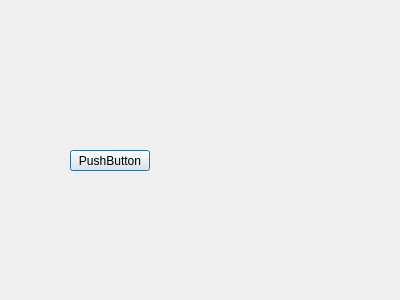
First picture: the form in 32_SQLite/fm_principal.ui, repository NycolasAbreu/Qt_Projects, before the edit.
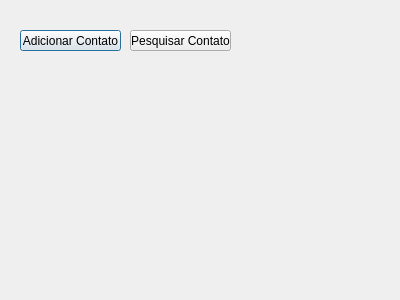
Second picture: the form after the edit.

```diff
--- a/32_SQLite/fm_principal.ui
+++ b/32_SQLite/fm_principal.ui
@@ -16,14 +16,27 @@
   <widget class="QPushButton" name="pushButton">
    <property name="geometry">
     <rect>
-     <x>70</x>
-     <y>150</y>
-     <width>80</width>
+     <x>20</x>
+     <y>30</y>
+     <width>101</width>
      <height>21</height>
     </rect>
    </property>
    <property name="text">
-    <string>PushButton</string>
+    <string>Adicionar Contato</string>
+   </property>
+  </widget>
+  <widget class="QPushButton" name="pushButtonPesquisar">
+   <property name="geometry">
+    <rect>
+     <x>130</x>
+     <y>30</y>
+     <width>101</width>
+     <height>21</height>
+    </rect>
+   </property>
+   <property name="text">
+    <string>Pesquisar Contato</string>
    </property>
   </widget>
  </widget>
```
Left out of the diff: 2 changed lines with no effect on the pictures.
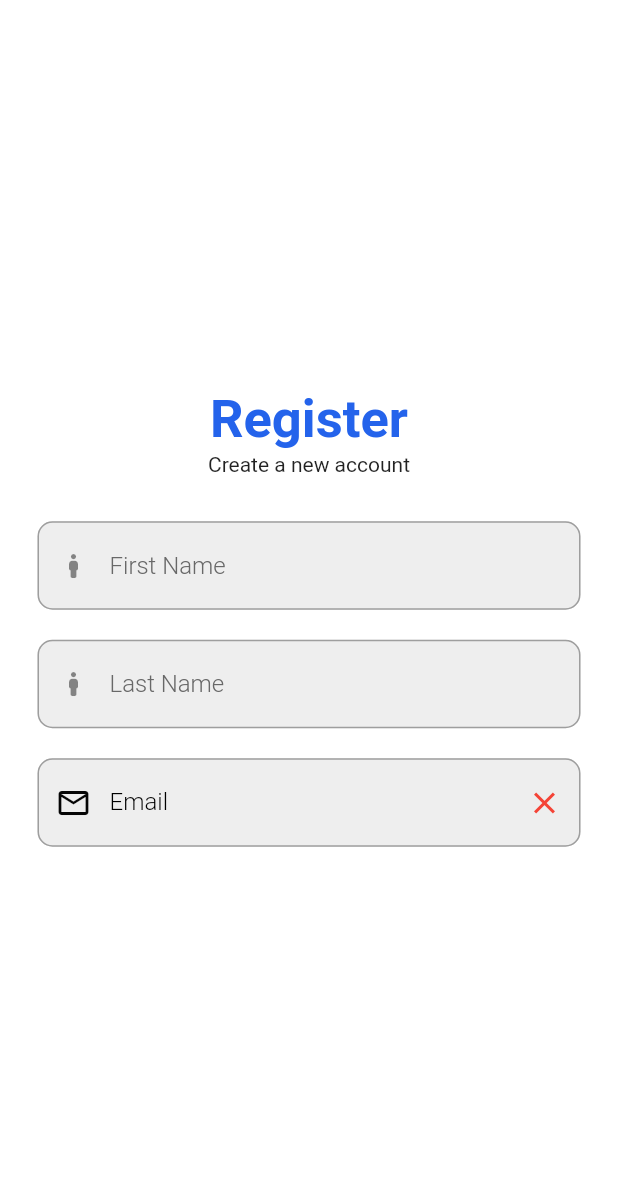
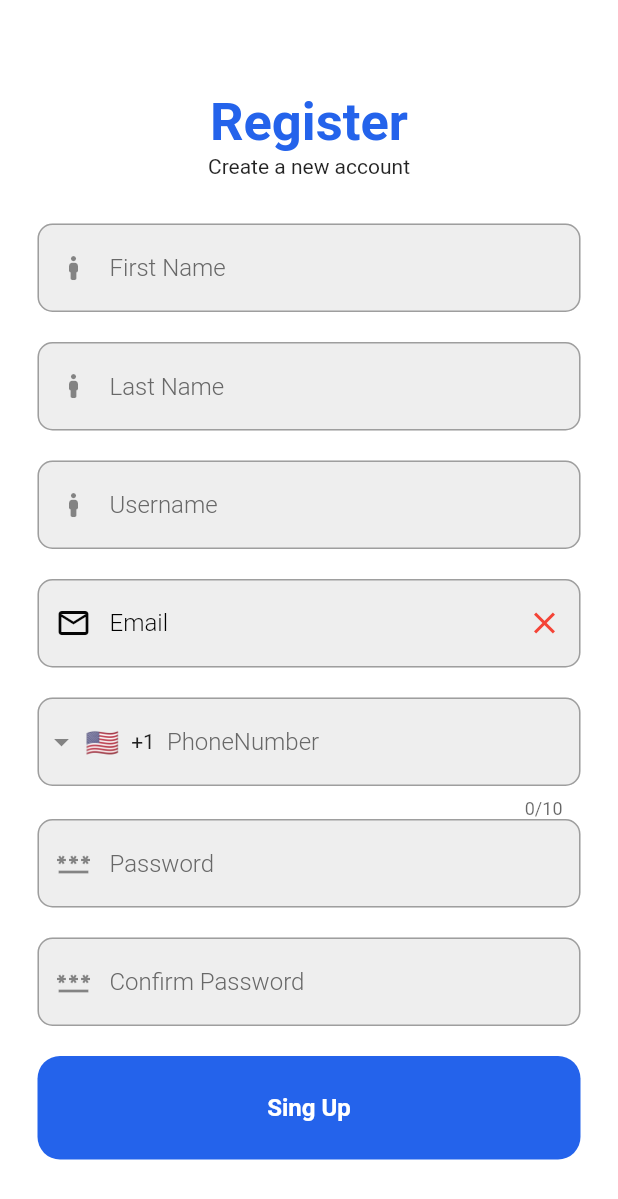
Before and after one commit to nevinduheshan/flutter-app, a Flutter app: the screen it shows after launch, on a phone screen of 412 x 824 dp. Shown: the top 1199 px of the screen. Run offline on Flutter 3.47's test engine with Material 2 defaults, Android fonts, the phone set to English and light mode, and no system bars; drawn by our look-alikes of intl_phone_field; our stand-ins replace get, hexcolor, validators.

```diff
--- a/lib/view/register.dart
+++ b/lib/view/register.dart
@@ -1,6 +1,8 @@
 import 'package:flutter/material.dart';
 import 'package:flutter_application_1/component/emailfield.dart';
 import 'package:flutter_application_1/component/my_textField.dart';
+import 'package:hexcolor/hexcolor.dart';
+import 'package:intl_phone_field/intl_phone_field.dart';
 
 class MyRegister extends StatelessWidget {
   final Function()? onTap;
@@ -8,6 +10,9 @@ class MyRegister extends StatelessWidget {
 
   final firstnameController = TextEditingController();
   final lastnameController = TextEditingController();
+  final usernameController = TextEditingController();
+  final passwordcontroller = TextEditingController();
+  final confirmpasswordcontroller = TextEditingController();
 
   @override
   Widget build(BuildContext context) {
@@ -18,7 +23,7 @@ class MyRegister extends StatelessWidget {
           child: Column(
             mainAxisAlignment: MainAxisAlignment.center,
             children: [
-              const SizedBox(height: 20),
+              const SizedBox(height: 10),
               const Text(
                 'Register',
                 style: TextStyle(
@@ -50,10 +55,83 @@ class MyRegister extends StatelessWidget {
                 prefixIcon: const Icon(Icons.boy_rounded),
               ),
               const SizedBox(height: 20),
+              //UserName
+              MyTextField(
+                controller: usernameController,
+                hintText: 'Username',
+                obscureText: false,
+                prefixIcon: const Icon(Icons.boy_rounded),
+              ),
+              const SizedBox(height: 20),
               //Email Address
               const EmailField(),
               const SizedBox(height: 20),
               //Mobile Number
+              Padding(
+                padding: const EdgeInsets.symmetric(horizontal: 25.0),
+                child: IntlPhoneField(
+                  decoration: InputDecoration(
+                    enabledBorder: OutlineInputBorder(
+                      borderSide: const BorderSide(
+                        color: Colors.grey,
+                      ),
+                      borderRadius: BorderRadius.circular(10),
+                    ),
+                    focusedBorder: OutlineInputBorder(
+                      borderSide: const BorderSide(
+                        color: Color.fromARGB(255, 36, 99, 235),
+                        width: 2,
+                      ),
+                      borderRadius: BorderRadius.circular(15),
+                    ),
+                    fillColor: Colors.grey[200],
+                    filled: true,
+                    hintText: 'PhoneNumber',
+                    hintStyle: const TextStyle(
+                      color: Color.fromARGB(255, 104, 104, 104),
+                      fontWeight: FontWeight.w300,
+                    ),
+                  ),
+                ),
+              ),
+              //password
+              MyTextField(
+                controller: passwordcontroller,
+                hintText: 'Password',
+                obscureText: true,
+                prefixIcon: const Icon(Icons.password),
+              ),
+              const SizedBox(height: 20),
+              //confirm password
+              MyTextField(
+                controller: confirmpasswordcontroller,
+                hintText: 'Confirm Password',
+                obscureText: true,
+                prefixIcon: const Icon(Icons.password),
+              ),
+              const SizedBox(height: 20),
+              //Sing Up Button
+              GestureDetector(
+                onTap: onTap,
+                child: Container(
+                  padding: const EdgeInsets.all(25),
+                  margin: const EdgeInsets.symmetric(horizontal: 25),
+                  decoration: BoxDecoration(
+                    color: HexColor('#2463EB'),
+                    borderRadius: BorderRadius.circular(15),
+                  ),
+                  child: const Center(
+                    child: Text(
+                      'Sing Up',
+                      style: TextStyle(
+                        color: Colors.white,
+                        fontWeight: FontWeight.bold,
+                        fontSize: 16,
+                      ),
+                    ),
+                  ),
+                ),
+              ),
             ],
           ),
         ),
```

________________________

- _The task_: In the copy, leave out the pictures and restate the records exactly.

- _Solution for this exercise_:
First picture: the form in 32_SQLite/fm_principal.ui, repository NycolasAbreu/Qt_Projects, before the edit.
Second picture: the form after the edit.

```diff
--- a/32_SQLite/fm_principal.ui
+++ b/32_SQLite/fm_principal.ui
@@ -16,14 +16,27 @@
   <widget class="QPushButton" name="pushButton">
    <property name="geometry">
     <rect>
-     <x>70</x>
-     <y>150</y>
-     <width>80</width>
+     <x>20</x>
+     <y>30</y>
+     <width>101</width>
      <height>21</height>
     </rect>
    </property>
    <property name="text">
-    <string>PushButton</string>
+    <string>Adicionar Contato</string>
+   </property>
+  </widget>
+  <widget class="QPushButton" name="pushButtonPesquisar">
+   <property name="geometry">
+    <rect>
+     <x>130</x>
+     <y>30</y>
+     <width>101</width>
+     <height>21</height>
+    </rect>
+   </property>
+   <property name="text">
+    <string>Pesquisar Contato</string>
    </property>
   </widget>
  </widget>
```
Left out of the diff: 2 changed lines with no effect on the pictures.
Before and after one commit to nevinduheshan/flutter-app, a Flutter app: the screen it shows after launch, on a phone screen of 412 x 824 dp. Shown: the top 1199 px of the screen. Run offline on Flutter 3.47's test engine with Material 2 defaults, Android fonts, the phone set to English and light mode, and no system bars; drawn by our look-alikes of intl_phone_field; our stand-ins replace get, hexcolor, validators.

```diff
--- a/lib/view/register.dart
+++ b/lib/view/register.dart
@@ -1,6 +1,8 @@
 import 'package:flutter/material.dart';
 import 'package:flutter_application_1/component/emailfield.dart';
 import 'package:flutter_application_1/component/my_textField.dart';
+import 'package:hexcolor/hexcolor.dart';
+import 'package:intl_phone_field/intl_phone_field.dart';
 
 class MyRegister extends StatelessWidget {
   final Function()? onTap;
@@ -8,6 +10,9 @@ class MyRegister extends StatelessWidget {
 
   final firstnameController = TextEditingController();
   final lastnameController = TextEditingController();
+  final usernameController = TextEditingController();
+  final passwordcontroller = TextEditingController();
+  final confirmpasswordcontroller = TextEditingController();
 
   @override
   Widget build(BuildContext context) {
@@ -18,7 +23,7 @@ class MyRegister extends StatelessWidget {
           child: Column(
             mainAxisAlignment: MainAxisAlignment.center,
             children: [
-              const SizedBox(height: 20),
+              const SizedBox(height: 10),
               const Text(
                 'Register',
                 style: TextStyle(
@@ -50,10 +55,83 @@ class MyRegister extends StatelessWidget {
                 prefixIcon: const Icon(Icons.boy_rounded),
               ),
               const SizedBox(height: 20),
+              //UserName
+              MyTextField(
+                controller: usernameController,
+                hintText: 'Username',
+                obscureText: false,
+                prefixIcon: const Icon(Icons.boy_rounded),
+              ),
+              const SizedBox(height: 20),
               //Email Address
               const EmailField(),
               const SizedBox(height: 20),
               //Mobile Number
+              Padding(
+                padding: const EdgeInsets.symmetric(horizontal: 25.0),
+                child: IntlPhoneField(
+                  decoration: InputDecoration(
+                    enabledBorder: OutlineInputBorder(
+                      borderSide: const BorderSide(
+                        color: Colors.grey,
+                      ),
+                      borderRadius: BorderRadius.circular(10),
+                    ),
+                    focusedBorder: OutlineInputBorder(
+                      borderSide: const BorderSide(
+                        color: Color.fromARGB(255, 36, 99, 235),
+                        width: 2,
+                      ),
+                      borderRadius: BorderRadius.circular(15),
+                    ),
+                    fillColor: Colors.grey[200],
+                    filled: true,
+                    hintText: 'PhoneNumber',
+                    hintStyle: const TextStyle(
+                      color: Color.fromARGB(255, 104, 104, 104),
+                      fontWeight: FontWeight.w300,
+                    ),
+                  ),
+                ),
+              ),
+              //password
+              MyTextField(
+                controller: passwordcontroller,
+                hintText: 'Password',
+                obscureText: true,
+                prefixIcon: const Icon(Icons.password),
+              ),
+              const SizedBox(height: 20),
+              //confirm password
+              MyTextField(
+                controller: confirmpasswordcontroller,
+                hintText: 'Confirm Password',
+                obscureText: true,
+                prefixIcon: const Icon(Icons.password),
+              ),
+              const SizedBox(height: 20),
+              //Sing Up Button
+              GestureDetector(
+                onTap: onTap,
+                child: Container(
+                  padding: const EdgeInsets.all(25),
+                  margin: const EdgeInsets.symmetric(horizontal: 25),
+                  decoration: BoxDecoration(
+                    color: HexColor('#2463EB'),
+                    borderRadius: BorderRadius.circular(15),
+                  ),
+                  child: const Center(
+                    child: Text(
+                      'Sing Up',
+                      style: TextStyle(
+                        color: Colors.white,
+                        fontWeight: FontWeight.bold,
+                        fontSize: 16,
+                      ),
+                    ),
+                  ),
+                ),
+              ),
             ],
           ),
         ),
```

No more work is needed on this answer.